**WHAT TO WORK ON:** Which lines hold the word "report"? Copy each of them from the material.

**THE INPUT:**

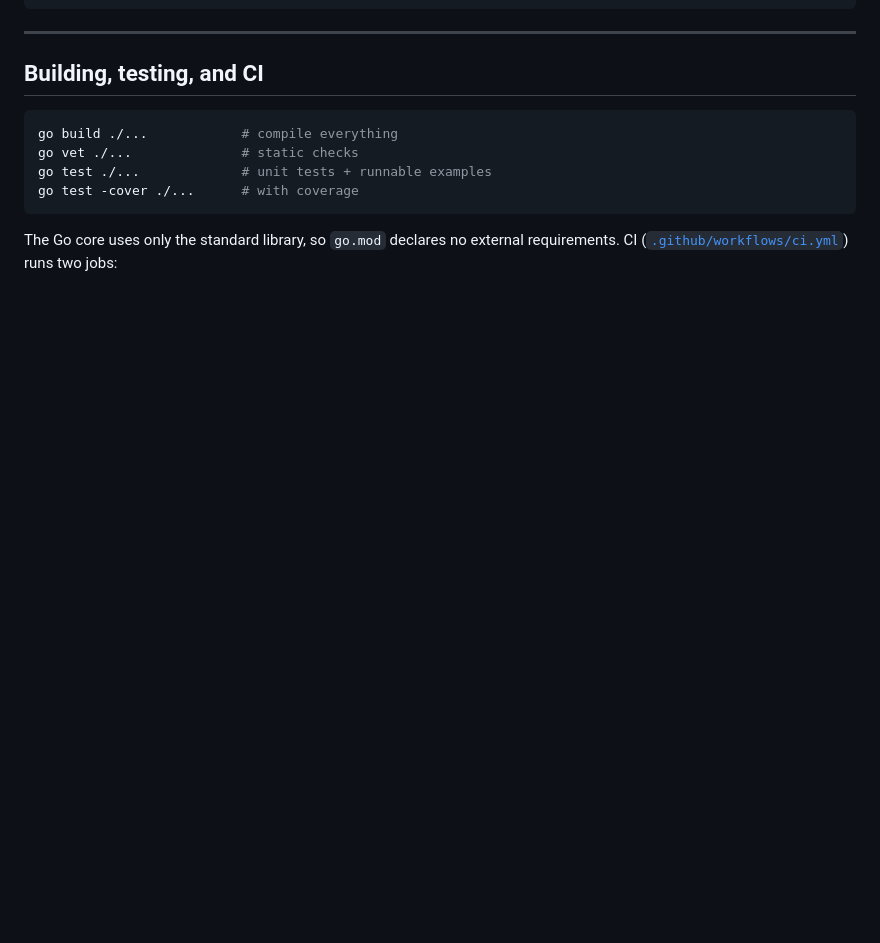
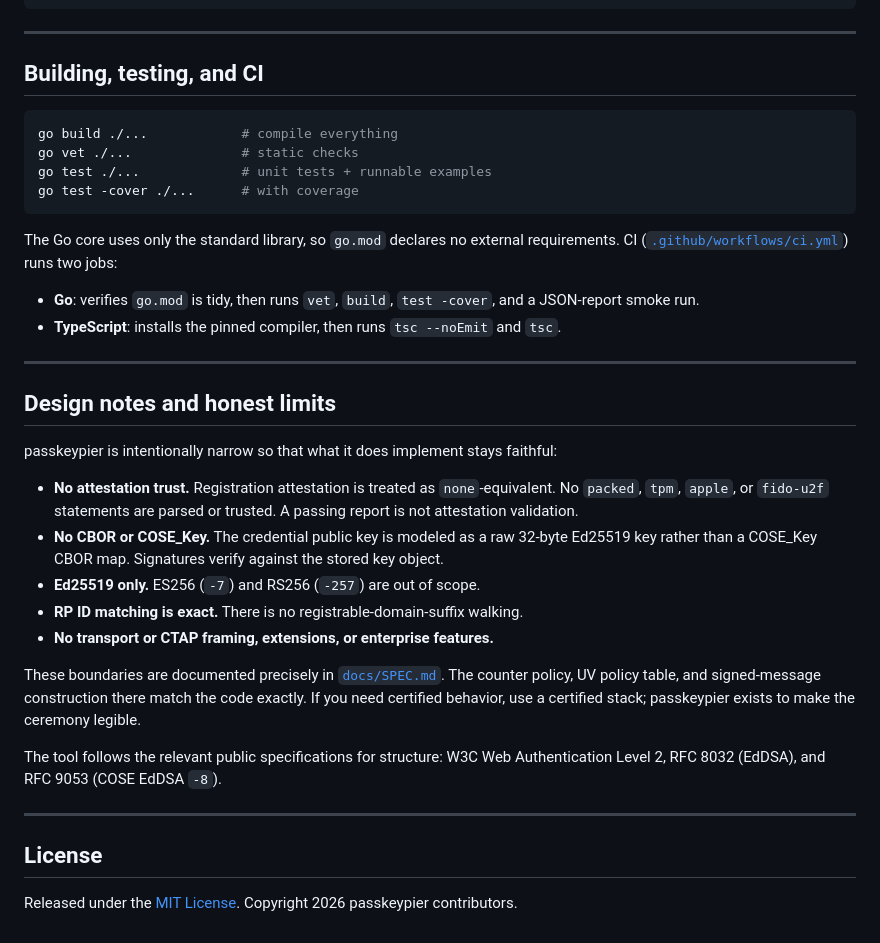
Before and after one commit to DaikiGunduz/PasskeyPier, a Markdown page: README.md, the part around the change. Rendered like a GitHub page; blank space fills up the shorter version.

Commit message:
docs: document README.md
Worth writing down: the contract is not obvious from the types alone.

```diff
--- a/README.md
+++ b/README.md
@@ -377,3 +377,39 @@ go test -cover ./...      # with coverage
 The Go core uses only the standard library, so `go.mod` declares no external
 requirements. CI ([`.github/workflows/ci.yml`](.github/workflows/ci.yml)) runs
 two jobs:
+
+- **Go**: verifies `go.mod` is tidy, then runs `vet`, `build`, `test -cover`,
+  and a JSON-report smoke run.
+- **TypeScript**: installs the pinned compiler, then runs `tsc --noEmit` and
+  `tsc`.
+
+---
+
+## Design notes and honest limits
+
+passkeypier is intentionally narrow so that what it does implement stays
+faithful:
+
+- **No attestation trust.** Registration attestation is treated as
+  `none`-equivalent. No `packed`, `tpm`, `apple`, or `fido-u2f` statements are
+  parsed or trusted. A passing report is not attestation validation.
+- **No CBOR or COSE_Key.** The credential public key is modeled as a raw 32-byte
+  Ed25519 key rather than a COSE_Key CBOR map. Signatures verify against the
+  stored key object.
+- **Ed25519 only.** ES256 (`-7`) and RS256 (`-257`) are out of scope.
+- **RP ID matching is exact.** There is no registrable-domain-suffix walking.
+- **No transport or CTAP framing, extensions, or enterprise features.**
+
+These boundaries are documented precisely in [`docs/SPEC.md`](docs/SPEC.md). The
+counter policy, UV policy table, and signed-message construction there match the
+code exactly. If you need certified behavior, use a certified stack; passkeypier
+exists to make the ceremony legible.
+
+The tool follows the relevant public specifications for structure: W3C Web
+Authentication Level 2, RFC 8032 (EdDSA), and RFC 9053 (COSE EdDSA `-8`).
+
+---
+
+## License
+
+Released under the [MIT License](LICENSE). Copyright 2026 passkeypier contributors.
```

**WRITTEN RESPONSE:**
+  and a JSON-report smoke run.
+  parsed or trusted. A passing report is not attestation validation.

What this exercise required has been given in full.